Omit every picture, then return the listing verbatim.

--------

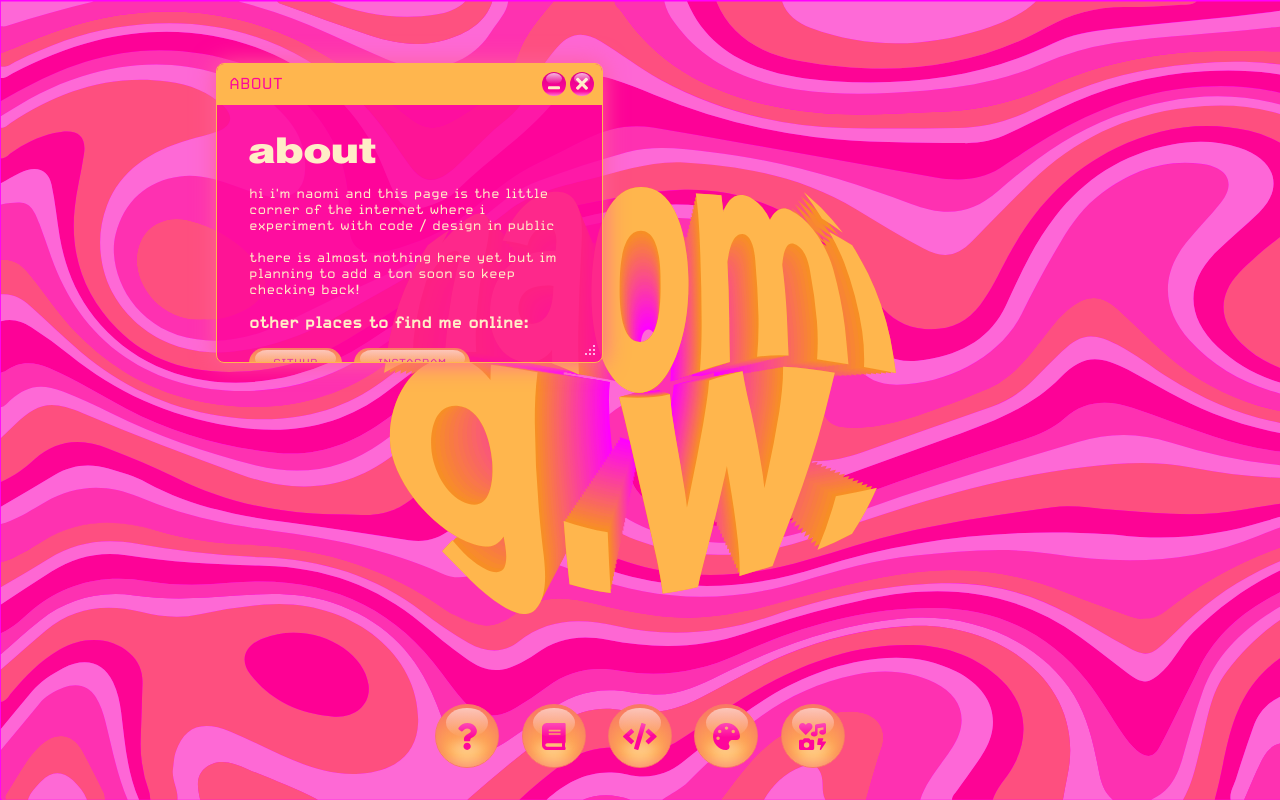
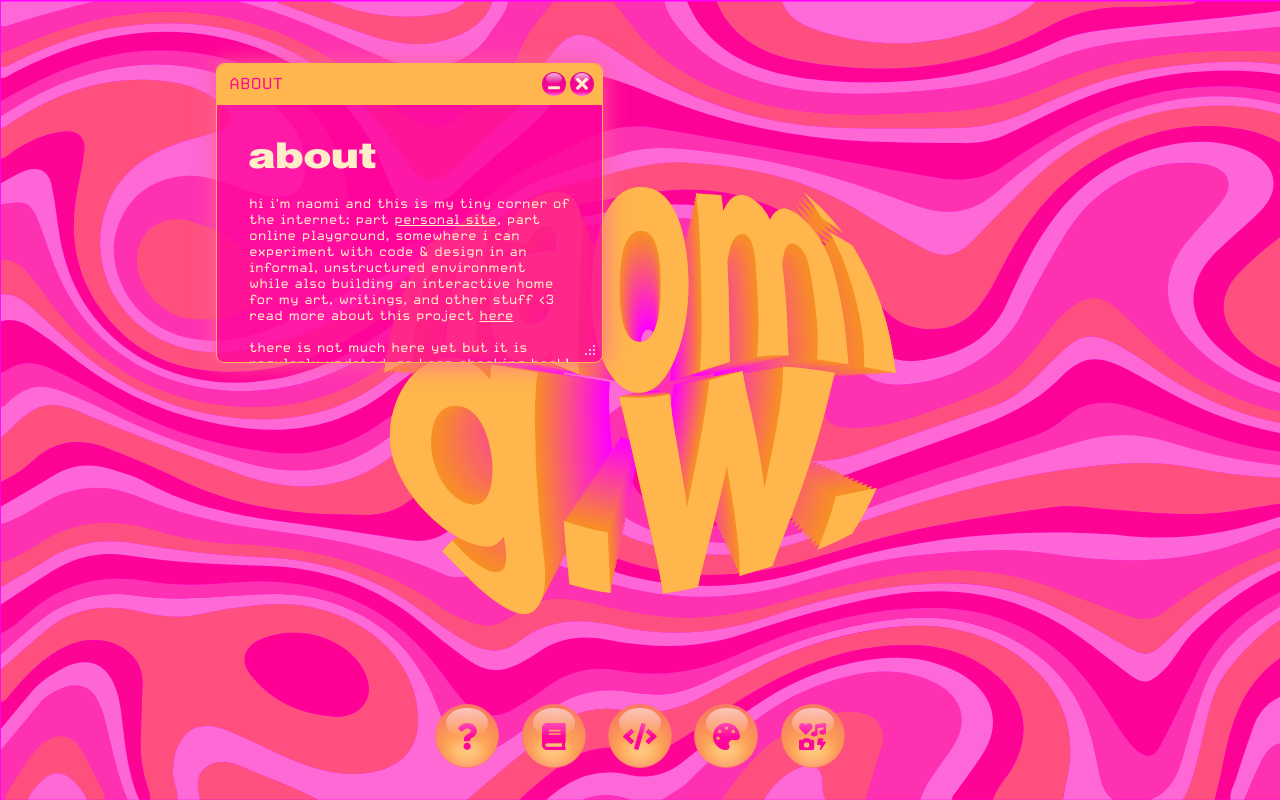
Before and after one commit to gnoem/garden, a Gatsby site: page / in a window 1280 px wide. Both pictures are taken after a click on the button 467 px from the left and 736 px from the top of the page. Built offline with nearby package versions, Linux system fonts and the light colour scheme; Gatsby itself is replaced by a stand-in of ours.

Commit message:
new page

```diff
--- a/gatsby-node.js
+++ b/gatsby-node.js
@@ -7,6 +7,7 @@ exports.onCreateWebpackConfig = ({ actions }) => {
         '@components': path.resolve(__dirname, 'src/components'),
         '@config': path.resolve(__dirname, 'src/config'),
         '@hooks': path.resolve(__dirname, 'src/hooks'),
+        '@styles': path.resolve(__dirname, 'src/styles'),
         '@themes': path.resolve(__dirname, 'src/themes'),
         '@utils': path.resolve(__dirname, 'src/utils')
       },
--- a/package.json
+++ b/package.json
@@ -1,9 +1,9 @@
 {
-  "name": "personal",
+  "name": "planet-naomi",
   "version": "1.0.0",
   "private": true,
-  "description": "personal",
-  "author": "Gnome",
+  "description": "personal site / code & design playground",
+  "author": "naomi g.w.",
   "keywords": [
     "gatsby"
   ],
--- a/src/config.tsx
+++ b/src/config.tsx
@@ -66,12 +66,34 @@ export const pageConfig = {
     jsx: (
       <>
         <h2>about</h2>
-        <p>hi i'm naomi and this page is the little corner of the internet where i experiment with code / design in public</p>
-        <p>there is almost nothing here yet but im planning to add a ton soon so keep checking back!</p>
+        <p>hi i'm naomi and this is my tiny corner of the internet: part <a href="https://neustadt.fr/essays/the-small-web/" target="_blank">personal site</a>, part online playground, somewhere i can experiment with code &amp; design in an informal, unstructured environment while also building an interactive home for my art, writings, and other stuff &lt;3 read more about this project <span data-tab-link="about this project">here</span></p>
+        <p>there is not much here yet but it is regularly updated, so keep checking back!</p>
         <h3>other places to find me online:</h3>
         <nav aria-label="External links" className="buttons">
           {externalLinks.map(({ name, url }) => <a key={name} className="glossy" href={url} target="_blank">{name}</a>)}
         </nav>
+      </>
+    )
+  },
+  'about this project': {
+    title: 'about this project',
+    jsx: (
+      <>
+        <h2>about this project</h2>
+        <h3>code</h3>
+        <ul>
+          <li>it is built with react/gatsby and hosted on vercel</li>
+          <li>open source! <a href="https://github.com/gnoem/garden" target="_blank">take a look</a></li>
+        </ul>
+        <h3>design</h3>
+        <ul>
+          <li>i made the graphics in adobe illustrator</li>
+          <li>fonts used for this theme: Nimbus Sans Becker (headers), Carbon (body)</li>
+        </ul>
+        <h3>theory</h3>
+        <ul>
+          <li><a href="https://sadgrl.online/newoldweb/manifesto.html" target="_blank">what inspired me to make this</a></li>
+        </ul>
       </>
     )
   },
--- a/src/hooks/useDataTab.tsx
+++ b/src/hooks/useDataTab.tsx
@@ -1,12 +1,14 @@
 import { useEffect } from "react";
 
-const useDataTab = (node, createLink, activeTab) => {
+const useDataTab = (node, createLink, attribute, activeTab) => {
   useEffect(() => {
     if (!node) return;
-    node.querySelectorAll('[data-tab]').forEach(element => {
-      const path = element.getAttribute('data-tab');
+    node.querySelectorAll(`[${attribute}]`).forEach(element => {
+      const path = element.getAttribute(attribute);
       if (node.querySelector(`[data-link='${path}']`)) return;
-      element.appendChild(createLink(path));
+      const linkText = element.textContent;
+      element.innerHTML = '';
+      element.appendChild(createLink(path, linkText));
     });
   }, [node, activeTab]);
 }
--- a/src/styles/globals.css
+++ b/src/styles/globals.css
@@ -38,6 +38,10 @@ a {
   cursor: pointer;
 }
 
+span[data-tab-link] > a {
+  text-decoration: underline;
+}
+
 *:last-child {
   margin-bottom: 0;
 }
--- a/src/themes/groovy/components/Window/index.tsx
+++ b/src/themes/groovy/components/Window/index.tsx
@@ -51,7 +51,8 @@ const Window: React.FC<IWindowProps> = ({ name, index, active, registerRef, focu
   const ready = useRandomizeWindow(localRef);
   const { tabs, openTab, closeTab, activeTab, setActiveTab } = useTabs([name]);
   useDataPath(localRef, createButton(switchToWindow));
-  useDataTab(localRef, createButton(openTab), activeTab);
+  useDataTab(localRef, createButton(openTab), 'data-tab', activeTab);
+  useDataTab(localRef, createLink(openTab), 'data-tab-link', activeTab);
   useDragonDrop(localRef, barRef);
   const createWindowRef = (element) => {
     registerRef(element);
@@ -110,7 +111,16 @@ const createButton = (open) => (path) => {
   const link = document.createElement('a');
   link.setAttribute('data-link', path);
   link.className = `glossy ${path.split(' ').join('-')}`;
-  link.innerHTML = pageConfig[path]?.title ?? path;
+  link.textContent = pageConfig[path]?.title ?? path;
+  link.onclick = () => open(path);
+  return link;
+}
+
+const createLink = (open) => (path, text) => {
+  const link = document.createElement('a');
+  link.setAttribute('data-link', path);
+  link.className = `${path.split(' ').join('-')}`;
+  link.textContent = text ?? pageConfig[path]?.title ?? path;
   link.onclick = () => open(path);
   return link;
 }
--- a/src/themes/groovy/groovy.css
+++ b/src/themes/groovy/groovy.css
@@ -35,7 +35,7 @@ h2 {
   font-weight: normal;
   font-size: 3rem;
   margin-bottom: 1.5rem;
-  line-height: 0.5;
+  line-height: 0.7;
   text-transform: lowercase;
   transform: scaleY(0.8);
 }
--- a/tsconfig.json
+++ b/tsconfig.json
@@ -22,6 +22,7 @@
       "@components": ["components"],
       "@config": ["config"],
       "@hooks": ["hooks"],
+      "@styles": ["styles"],
       "@themes": ["themes"],
       "@utils": ["utils"],
     }
```
Also changed, not shown: 1 other file.
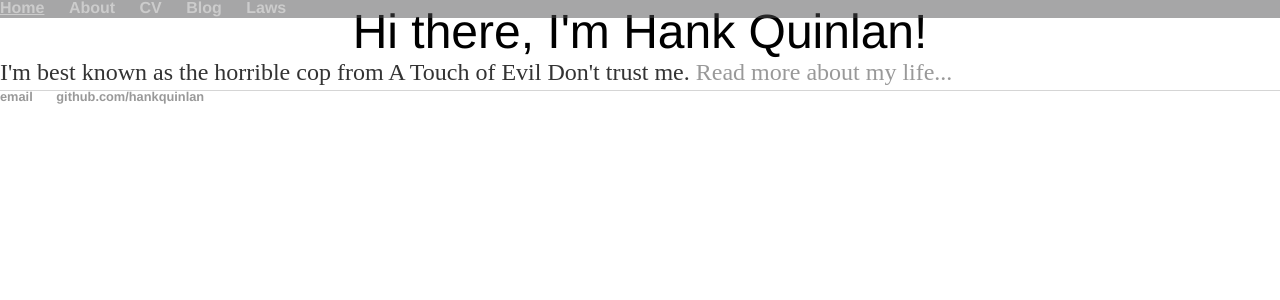
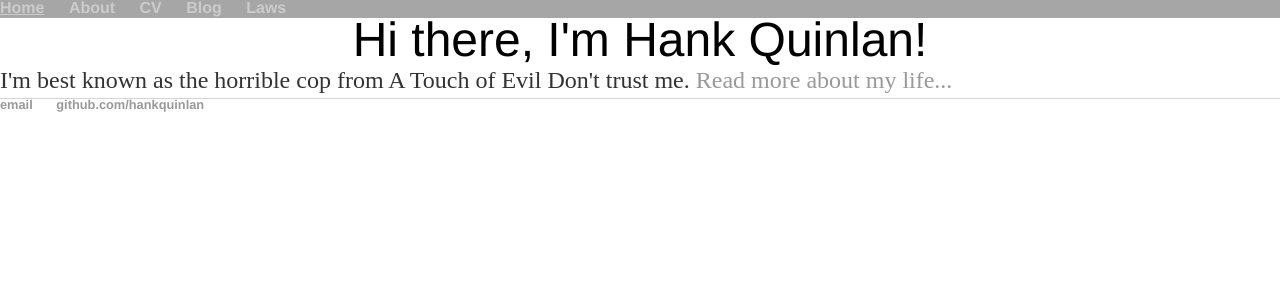
Before and after one commit to lexieph/lexieph.github.io, a Jekyll site: the page built from index.html, in a window 1280 px wide. Shown: the top 300 px of the page. Built offline with Jekyll 4.4.1, drawn with Linux system fonts in a browser that asks for light colours.

Commit message:
Update main.css
Increased margin-top for mobile viewing

```diff
--- a/css/main.css
+++ b/css/main.css
@@ -53,7 +53,7 @@ body {
 }
 
 .container{
-    margin-top: .5rem;
+    margin-top: 1rem;
 }
 
 .navbar {
@@ -73,7 +73,7 @@ body {
     display: flex;
     overflow: hidden;
     height: 100vh;
-    margin-top: .5rem;
+    margin-top: 1rem;
     position: relative;
     width: 100%;
     backface-visibility: hidden;
```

--------

Your solution:
Before and after one commit to gnoem/garden, a Gatsby site: page / in a window 1280 px wide. Both pictures are taken after a click on the button 467 px from the left and 736 px from the top of the page. Built offline with nearby package versions, Linux system fonts and the light colour scheme; Gatsby itself is replaced by a stand-in of ours.

Commit message:
new page

```diff
--- a/gatsby-node.js
+++ b/gatsby-node.js
@@ -7,6 +7,7 @@ exports.onCreateWebpackConfig = ({ actions }) => {
         '@components': path.resolve(__dirname, 'src/components'),
         '@config': path.resolve(__dirname, 'src/config'),
         '@hooks': path.resolve(__dirname, 'src/hooks'),
+        '@styles': path.resolve(__dirname, 'src/styles'),
         '@themes': path.resolve(__dirname, 'src/themes'),
         '@utils': path.resolve(__dirname, 'src/utils')
       },
--- a/package.json
+++ b/package.json
@@ -1,9 +1,9 @@
 {
-  "name": "personal",
+  "name": "planet-naomi",
   "version": "1.0.0",
   "private": true,
-  "description": "personal",
-  "author": "Gnome",
+  "description": "personal site / code & design playground",
+  "author": "naomi g.w.",
   "keywords": [
     "gatsby"
   ],
--- a/src/config.tsx
+++ b/src/config.tsx
@@ -66,12 +66,34 @@ export const pageConfig = {
     jsx: (
       <>
         <h2>about</h2>
-        <p>hi i'm naomi and this page is the little corner of the internet where i experiment with code / design in public</p>
-        <p>there is almost nothing here yet but im planning to add a ton soon so keep checking back!</p>
+        <p>hi i'm naomi and this is my tiny corner of the internet: part <a href="https://neustadt.fr/essays/the-small-web/" target="_blank">personal site</a>, part online playground, somewhere i can experiment with code &amp; design in an informal, unstructured environment while also building an interactive home for my art, writings, and other stuff &lt;3 read more about this project <span data-tab-link="about this project">here</span></p>
+        <p>there is not much here yet but it is regularly updated, so keep checking back!</p>
         <h3>other places to find me online:</h3>
         <nav aria-label="External links" className="buttons">
           {externalLinks.map(({ name, url }) => <a key={name} className="glossy" href={url} target="_blank">{name}</a>)}
         </nav>
+      </>
+    )
+  },
+  'about this project': {
+    title: 'about this project',
+    jsx: (
+      <>
+        <h2>about this project</h2>
+        <h3>code</h3>
+        <ul>
+          <li>it is built with react/gatsby and hosted on vercel</li>
+          <li>open source! <a href="https://github.com/gnoem/garden" target="_blank">take a look</a></li>
+        </ul>
+        <h3>design</h3>
+        <ul>
+          <li>i made the graphics in adobe illustrator</li>
+          <li>fonts used for this theme: Nimbus Sans Becker (headers), Carbon (body)</li>
+        </ul>
+        <h3>theory</h3>
+        <ul>
+          <li><a href="https://sadgrl.online/newoldweb/manifesto.html" target="_blank">what inspired me to make this</a></li>
+        </ul>
       </>
     )
   },
--- a/src/hooks/useDataTab.tsx
+++ b/src/hooks/useDataTab.tsx
@@ -1,12 +1,14 @@
 import { useEffect } from "react";
 
-const useDataTab = (node, createLink, activeTab) => {
+const useDataTab = (node, createLink, attribute, activeTab) => {
   useEffect(() => {
     if (!node) return;
-    node.querySelectorAll('[data-tab]').forEach(element => {
-      const path = element.getAttribute('data-tab');
+    node.querySelectorAll(`[${attribute}]`).forEach(element => {
+      const path = element.getAttribute(attribute);
       if (node.querySelector(`[data-link='${path}']`)) return;
-      element.appendChild(createLink(path));
+      const linkText = element.textContent;
+      element.innerHTML = '';
+      element.appendChild(createLink(path, linkText));
     });
   }, [node, activeTab]);
 }
--- a/src/styles/globals.css
+++ b/src/styles/globals.css
@@ -38,6 +38,10 @@ a {
   cursor: pointer;
 }
 
+span[data-tab-link] > a {
+  text-decoration: underline;
+}
+
 *:last-child {
   margin-bottom: 0;
 }
--- a/src/themes/groovy/components/Window/index.tsx
+++ b/src/themes/groovy/components/Window/index.tsx
@@ -51,7 +51,8 @@ const Window: React.FC<IWindowProps> = ({ name, index, active, registerRef, focu
   const ready = useRandomizeWindow(localRef);
   const { tabs, openTab, closeTab, activeTab, setActiveTab } = useTabs([name]);
   useDataPath(localRef, createButton(switchToWindow));
-  useDataTab(localRef, createButton(openTab), activeTab);
+  useDataTab(localRef, createButton(openTab), 'data-tab', activeTab);
+  useDataTab(localRef, createLink(openTab), 'data-tab-link', activeTab);
   useDragonDrop(localRef, barRef);
   const createWindowRef = (element) => {
     registerRef(element);
@@ -110,7 +111,16 @@ const createButton = (open) => (path) => {
   const link = document.createElement('a');
   link.setAttribute('data-link', path);
   link.className = `glossy ${path.split(' ').join('-')}`;
-  link.innerHTML = pageConfig[path]?.title ?? path;
+  link.textContent = pageConfig[path]?.title ?? path;
+  link.onclick = () => open(path);
+  return link;
+}
+
+const createLink = (open) => (path, text) => {
+  const link = document.createElement('a');
+  link.setAttribute('data-link', path);
+  link.className = `${path.split(' ').join('-')}`;
+  link.textContent = text ?? pageConfig[path]?.title ?? path;
   link.onclick = () => open(path);
   return link;
 }
--- a/src/themes/groovy/groovy.css
+++ b/src/themes/groovy/groovy.css
@@ -35,7 +35,7 @@ h2 {
   font-weight: normal;
   font-size: 3rem;
   margin-bottom: 1.5rem;
-  line-height: 0.5;
+  line-height: 0.7;
   text-transform: lowercase;
   transform: scaleY(0.8);
 }
--- a/tsconfig.json
+++ b/tsconfig.json
@@ -22,6 +22,7 @@
       "@components": ["components"],
       "@config": ["config"],
       "@hooks": ["hooks"],
+      "@styles": ["styles"],
       "@themes": ["themes"],
       "@utils": ["utils"],
     }
```
Also changed, not shown: 1 other file.
Before and after one commit to lexieph/lexieph.github.io, a Jekyll site: the page built from index.html, in a window 1280 px wide. Shown: the top 300 px of the page. Built offline with Jekyll 4.4.1, drawn with Linux system fonts in a browser that asks for light colours.

Commit message:
Update main.css
Increased margin-top for mobile viewing

```diff
--- a/css/main.css
+++ b/css/main.css
@@ -53,7 +53,7 @@ body {
 }
 
 .container{
-    margin-top: .5rem;
+    margin-top: 1rem;
 }
 
 .navbar {
@@ -73,7 +73,7 @@ body {
     display: flex;
     overflow: hidden;
     height: 100vh;
-    margin-top: .5rem;
+    margin-top: 1rem;
     position: relative;
     width: 100%;
     backface-visibility: hidden;
```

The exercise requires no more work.